Thursday, September 27, 2012
Daily Mass Homily: Thursday, September 27th, 2012
This morning we are introduced to a very unique book of the Bible—Ecclesiastes. The writer is self-titled Qoheleth—the teacher—and tradition says this is a writing of Solomon or someone writing in Solomon’s name.
Talk about a Debbie-downer introduction. “Vanity of vanities, says Qoheleth, vanity of vanities! All things are vanity!” I think we should make a push to have this read at Mass every Monday morning.
Qoheleth is basically saying, “What’s the point?” The author claims to have grown in wisdom, wealth and worldly knowledge. At the same time, he wonders what the point is to any of this because, whether rich or poor, full or hungry, wise or foolish, the same end comes to all—death. Is there any profit to anything except to eat, drink and be merry in the few years we have on earth?
Peter Kreeft has said that this book asks the question that the rest of the Bible answers—what’s the purpose of life?
I have adapted an activity from my Mom that I frequently use with kids to illustrate this point. Imagine some of the blessings in your life—your family, hobbies and passions. Now picture me writing a zero on a chalkboard (we really need a chalk board up here!) for everyone’s blessings. Imagine the string of 70 or so zeroes on this board. I then ask the kids (because this is math related, and math is the best!) how much is 70 (or any number of) zeroes? Zero. Yet what happens if I place the number one before all these zeroes? What was once nothing is now a huge number.
We have a blessed vantage point because we live after Jesus Christ’s incarnation. We can see that, if Christ is not the center of our lives and our greatest priority, all we do is truly “vanity of vanities”. Yet when God is put first, all of these “vain” activities become infinitely valuable.

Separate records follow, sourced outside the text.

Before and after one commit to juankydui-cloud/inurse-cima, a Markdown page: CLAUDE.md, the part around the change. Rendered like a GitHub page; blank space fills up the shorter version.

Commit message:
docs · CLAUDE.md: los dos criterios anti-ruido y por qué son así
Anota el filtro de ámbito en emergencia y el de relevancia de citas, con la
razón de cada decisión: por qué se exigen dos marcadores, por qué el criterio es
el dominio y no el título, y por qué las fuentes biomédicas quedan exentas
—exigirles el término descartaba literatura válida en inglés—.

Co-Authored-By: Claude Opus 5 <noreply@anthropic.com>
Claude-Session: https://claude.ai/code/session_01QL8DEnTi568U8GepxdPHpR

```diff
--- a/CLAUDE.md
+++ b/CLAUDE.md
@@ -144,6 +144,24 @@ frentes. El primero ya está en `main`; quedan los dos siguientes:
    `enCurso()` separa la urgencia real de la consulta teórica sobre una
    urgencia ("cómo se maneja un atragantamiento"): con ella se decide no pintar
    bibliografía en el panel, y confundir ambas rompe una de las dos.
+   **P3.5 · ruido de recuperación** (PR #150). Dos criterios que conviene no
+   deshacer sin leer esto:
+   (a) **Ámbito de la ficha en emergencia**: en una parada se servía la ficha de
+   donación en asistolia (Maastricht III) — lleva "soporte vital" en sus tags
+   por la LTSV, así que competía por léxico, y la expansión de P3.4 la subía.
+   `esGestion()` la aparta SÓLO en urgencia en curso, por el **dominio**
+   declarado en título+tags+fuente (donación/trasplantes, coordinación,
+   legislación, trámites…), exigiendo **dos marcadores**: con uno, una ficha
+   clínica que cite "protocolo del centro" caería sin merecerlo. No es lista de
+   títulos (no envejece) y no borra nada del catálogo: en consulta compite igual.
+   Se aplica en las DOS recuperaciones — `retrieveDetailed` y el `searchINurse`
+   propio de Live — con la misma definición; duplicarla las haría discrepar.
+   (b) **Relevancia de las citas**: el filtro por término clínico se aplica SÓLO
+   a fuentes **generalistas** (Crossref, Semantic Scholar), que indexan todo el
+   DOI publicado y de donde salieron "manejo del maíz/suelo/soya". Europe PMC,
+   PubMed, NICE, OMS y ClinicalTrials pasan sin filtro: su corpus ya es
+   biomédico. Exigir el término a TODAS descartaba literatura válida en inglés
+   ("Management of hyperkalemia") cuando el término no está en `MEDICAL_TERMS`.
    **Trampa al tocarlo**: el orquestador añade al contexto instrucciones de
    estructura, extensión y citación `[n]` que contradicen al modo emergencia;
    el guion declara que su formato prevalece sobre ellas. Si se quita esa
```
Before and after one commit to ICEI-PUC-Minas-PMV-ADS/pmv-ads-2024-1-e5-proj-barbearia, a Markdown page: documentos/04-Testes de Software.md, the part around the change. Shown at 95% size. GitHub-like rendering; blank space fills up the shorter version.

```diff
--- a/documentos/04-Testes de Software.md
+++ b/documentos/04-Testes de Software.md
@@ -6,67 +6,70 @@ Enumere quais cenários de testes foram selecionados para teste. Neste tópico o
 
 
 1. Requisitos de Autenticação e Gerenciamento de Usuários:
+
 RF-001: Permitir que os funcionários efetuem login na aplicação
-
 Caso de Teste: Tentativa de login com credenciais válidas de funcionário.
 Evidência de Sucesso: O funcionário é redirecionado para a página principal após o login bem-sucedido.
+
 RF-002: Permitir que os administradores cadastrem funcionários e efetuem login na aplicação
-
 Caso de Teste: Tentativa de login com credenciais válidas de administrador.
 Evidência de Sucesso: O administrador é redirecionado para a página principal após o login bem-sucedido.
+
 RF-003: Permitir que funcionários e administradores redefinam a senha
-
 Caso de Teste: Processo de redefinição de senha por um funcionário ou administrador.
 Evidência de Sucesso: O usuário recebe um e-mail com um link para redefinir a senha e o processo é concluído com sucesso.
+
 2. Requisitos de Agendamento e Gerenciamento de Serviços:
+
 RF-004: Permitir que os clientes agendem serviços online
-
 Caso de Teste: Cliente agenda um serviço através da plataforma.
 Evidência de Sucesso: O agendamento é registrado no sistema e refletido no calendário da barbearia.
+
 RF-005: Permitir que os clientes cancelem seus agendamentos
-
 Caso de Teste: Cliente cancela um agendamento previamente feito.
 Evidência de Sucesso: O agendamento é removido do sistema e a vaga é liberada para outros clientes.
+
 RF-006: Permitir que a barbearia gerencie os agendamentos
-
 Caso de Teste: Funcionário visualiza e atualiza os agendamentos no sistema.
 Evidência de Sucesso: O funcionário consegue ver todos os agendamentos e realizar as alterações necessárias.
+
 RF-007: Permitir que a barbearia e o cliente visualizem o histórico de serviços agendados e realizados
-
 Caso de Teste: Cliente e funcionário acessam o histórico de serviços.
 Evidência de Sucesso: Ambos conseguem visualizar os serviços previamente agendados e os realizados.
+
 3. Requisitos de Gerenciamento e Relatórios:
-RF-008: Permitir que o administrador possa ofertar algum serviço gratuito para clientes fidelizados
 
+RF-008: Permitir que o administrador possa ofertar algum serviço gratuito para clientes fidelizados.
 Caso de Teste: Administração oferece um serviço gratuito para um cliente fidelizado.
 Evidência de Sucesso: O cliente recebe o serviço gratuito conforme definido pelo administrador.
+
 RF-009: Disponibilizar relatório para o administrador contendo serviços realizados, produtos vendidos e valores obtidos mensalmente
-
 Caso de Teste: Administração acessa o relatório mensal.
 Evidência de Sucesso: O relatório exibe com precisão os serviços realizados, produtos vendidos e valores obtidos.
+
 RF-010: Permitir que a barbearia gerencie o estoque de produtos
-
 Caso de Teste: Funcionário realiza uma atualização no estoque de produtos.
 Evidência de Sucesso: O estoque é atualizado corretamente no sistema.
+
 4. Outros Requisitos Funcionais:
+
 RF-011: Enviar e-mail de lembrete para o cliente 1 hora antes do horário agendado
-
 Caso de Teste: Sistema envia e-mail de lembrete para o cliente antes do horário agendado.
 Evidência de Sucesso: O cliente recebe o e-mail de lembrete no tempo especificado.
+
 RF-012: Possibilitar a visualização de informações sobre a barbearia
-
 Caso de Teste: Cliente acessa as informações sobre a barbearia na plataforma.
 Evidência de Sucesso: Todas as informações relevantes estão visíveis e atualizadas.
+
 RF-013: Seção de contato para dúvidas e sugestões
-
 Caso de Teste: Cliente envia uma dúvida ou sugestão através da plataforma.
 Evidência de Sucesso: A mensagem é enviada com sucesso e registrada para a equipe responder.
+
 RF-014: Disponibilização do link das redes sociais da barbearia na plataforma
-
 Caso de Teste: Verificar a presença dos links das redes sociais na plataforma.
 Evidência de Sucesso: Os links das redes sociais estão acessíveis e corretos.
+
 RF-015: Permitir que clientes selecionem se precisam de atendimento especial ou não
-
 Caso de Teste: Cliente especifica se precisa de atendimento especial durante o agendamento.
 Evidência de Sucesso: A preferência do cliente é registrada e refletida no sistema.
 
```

Unlike Qoheleth instead of saying “vanity of vanities” we can say with St. Paul, “Rejoice in the Lord always, again I say rejoice!”